• WORK INSTRUCTION
Copy out the data word for word. The images are not part of the copy.

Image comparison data
"""

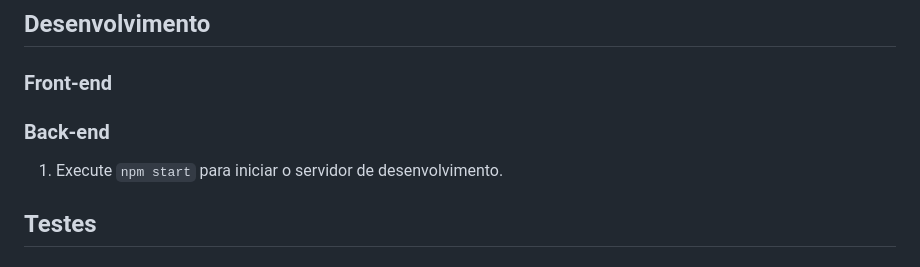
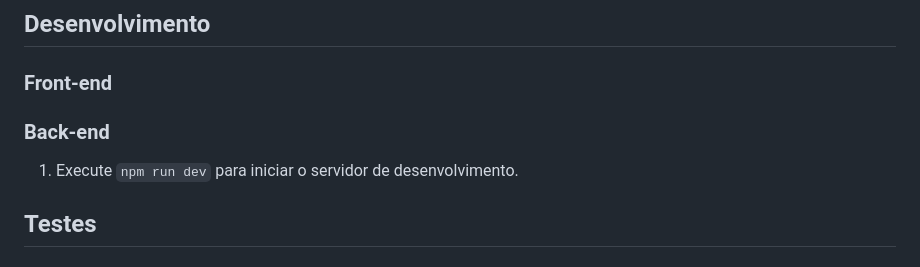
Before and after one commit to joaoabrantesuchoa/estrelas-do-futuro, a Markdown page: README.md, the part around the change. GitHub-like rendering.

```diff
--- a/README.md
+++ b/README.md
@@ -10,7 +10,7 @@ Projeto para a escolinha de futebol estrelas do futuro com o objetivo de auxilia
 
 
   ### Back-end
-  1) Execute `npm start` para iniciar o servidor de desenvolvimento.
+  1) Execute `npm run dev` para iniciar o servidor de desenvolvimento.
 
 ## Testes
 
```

"""

• REPLY TO THE EXERCISE
Before and after one commit to joaoabrantesuchoa/estrelas-do-futuro, a Markdown page: README.md, the part around the change. GitHub-like rendering.

```diff
--- a/README.md
+++ b/README.md
@@ -10,7 +10,7 @@ Projeto para a escolinha de futebol estrelas do futuro com o objetivo de auxilia
 
 
   ### Back-end
-  1) Execute `npm start` para iniciar o servidor de desenvolvimento.
+  1) Execute `npm run dev` para iniciar o servidor de desenvolvimento.
 
 ## Testes
 
```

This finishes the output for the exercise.